by Isaac Ontiveros, Prisoner Hunger Strike Solidarity Coalition
Oakland – Protests led by prisoners in two thirds of California’s 33 prisons have gained international attention with 30,000 prisoners entering a third day of hunger strikes, along with thousands refusing work. Rallying around demands being made by Pelican Bay Security Housing Unit prisoners for an end to indefinite solitary confinement, prisoners have also called for an end to draconian policies used to classify prisoners as security threats and to compel them to inform on other prisoners. They have also called for basic access to adequate food and constructive educational programming.
In a statement released by advocates on July 9, hunger strikers at the notorious Pelican Bay expressed thanks to people across the state who have sprung to action in support of the strike, urging California decision-makers to enter into good faith negotiations with the prisoners:
“We are grateful for your support of our peaceful protest against the state-sanctioned torture that happens not only here at Pelican Bay but in prisons everywhere. We have taken up this hunger strike and work stoppage, which has included 30,000 prisoners in California so far, not only to improve our own conditions but also as an act of solidarity with all prisoners and oppressed people around the world.”
Meanwhile dozens of protests have popped up across the country, with demonstrations in Washington, in Crescent City outside of Pelican Bay Prison, and in Oakland, along with a banner unfurled during the live broadcast of the Today Show in New York City. Hundreds also turned out to a vigil in Norwalk, Calif., organized by loved ones of prisoners.
“We have suffered along with our family members and loved ones who are locked in cages across the state, particularly those thousands who have been condemned to indefinite solitary confinement. And now we are joining them in fighting back,” says Dolores Canales of California Families to Abolish Solitary Confinement. “Our strength is in our numbers, our solidarity with one another, and our absolute belief in our ability to change this inhumane system.”

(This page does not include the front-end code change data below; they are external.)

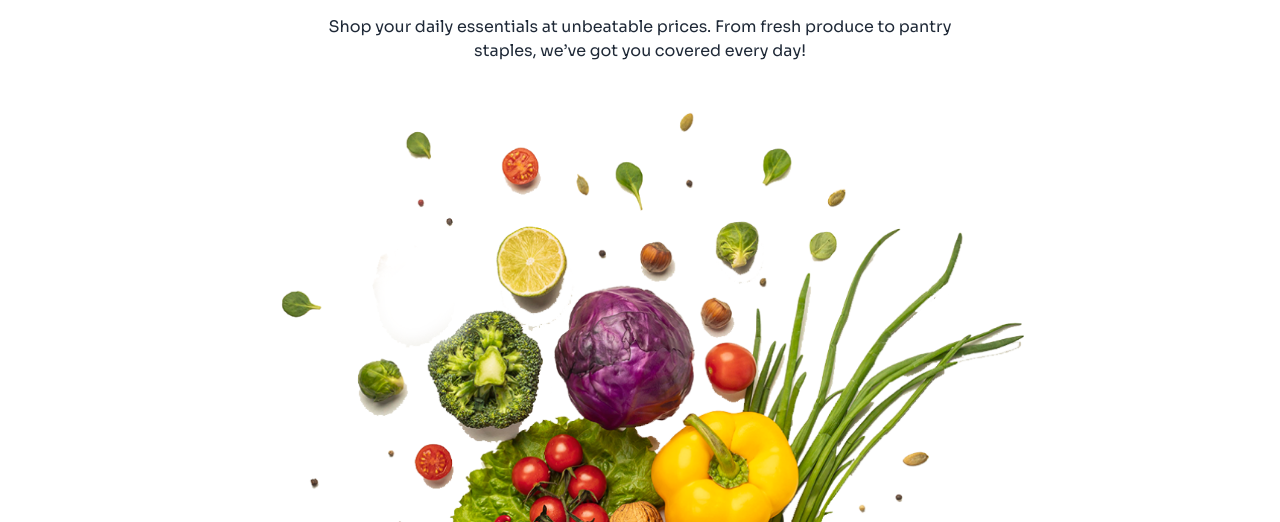
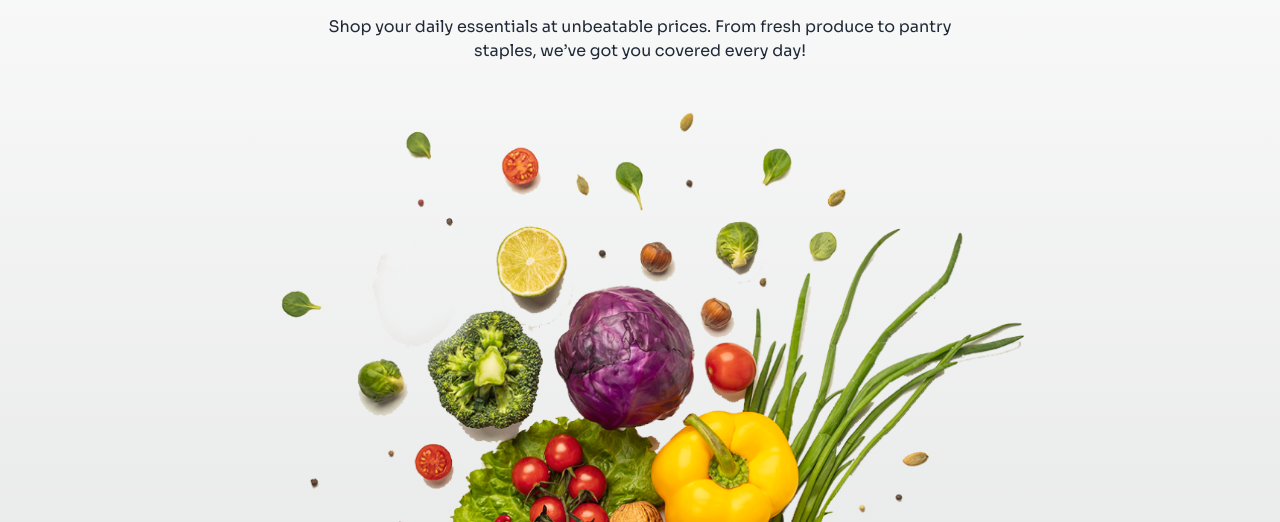
Before and after one commit to sharmin-khan/assignment-3, a plain HTML site: page index.html in a window 1280 px wide. Shown: the part 278-800 px from the top of the page. Drawn offline with nearby package versions, Linux system fonts and the light colour scheme.

Commit message:
added banner section gradient color

```diff
--- a/index.html
+++ b/index.html
@@ -47,10 +47,11 @@
 </head>
 
 <body class="sora-font">
+    <section class="w-full bg-gradient-to-t from-base-300">
         <!-- header section -->
         <header class="w-full lg:w-10/12 mx-auto">
             <!-- navber -->
-        <div class="navbar bg-base-100">
+            <div class="navbar">
                 <div class="navbar-start">
 
                     <!-- <a class="btn btn-ghost text-xl">daisyUI</a> -->
@@ -59,7 +60,8 @@
                 </div>
                 <div class="navbar-center hidden lg:flex">
                     <ul class="menu menu-horizontal px-1">
-                    <li class="hover:animate-bounce hover:bg-[#179800] hover:text-white hover:rounded-lg"><a>Product</a>
+                        <li class="hover:animate-bounce hover:bg-[#179800] hover:text-white hover:rounded-lg">
+                            <a>Product</a>
                         </li>
                         <li class="hover:animate-bounce hover:bg-[#179800] hover:text-white hover:rounded-lg">
                             <a>Services</a>
@@ -96,10 +98,12 @@
             </div>
             <div class="h-[1px] w-full bg-btn-bg mb-12 lg:hidden"></div>
             <!-- banner section -->
+
             <div class="hero min-h-screen">
                 <div class="hero-content flex-col text-center">
                     <div class="mt-1 lg:mt-20">
-                    <h1 class="text-2xl lg:text-5xl font-bold">Freshness <span class="text-[#179800] animate-pulse">You
+                        <h1 class="text-2xl lg:text-5xl font-bold">Freshness <span
+                                class="text-[#179800] animate-pulse">You
                                 Can <br>
                                 Count</span> On, Prices You’ll Love!</h1>
                         <p class="py-6">
@@ -107,9 +111,10 @@
                             we’ve got you covered every day!
                         </p>
                     </div>
-                <img src="images/hero-vegetables.png" class="w-full lg:max-w-3xl" />
+                    <img class="w-full lg:max-w-3xl -mb-4" src="images/hero-vegetables.png" />
                 </div>
             </div>
+    </section>
     </header>
     <!-- main section -->
     <main>
```
Lines whose indentation alone changed are shown as unchanged.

Protests led by prisoners in two thirds of California’s 33 prisons have gained international attention with 30,000 prisoners entering a third day of hunger strikes, along with thousands refusing work.
Prisoners claim their strike will continue as long as necessary. “Long term isolation is out of step with international law, the U.S. Constitution and what is morally right,” said Gabriel Huerta who has been held in solitary confinement at Pelican Bay for 28 years. “We’ve tried everything at our disposal. A hunger strike is our last alternative. We can’t do this alone; we need you, the public, to support us by writing to the governor and other representatives. We need you to express to them that you do not want your tax dollars to be spent on unjust and inhumane policies, but to fund other things like your children’s education.”
Isaac Ontiveros of Critical Resistance, a national grassroots organization working to abolish the prison industrial complex, is a spokesperson for the Prisoner Hunger Strike Solidarity Coalition. He can be reached at (510) 444-0484 or firstname.lastname@example.org.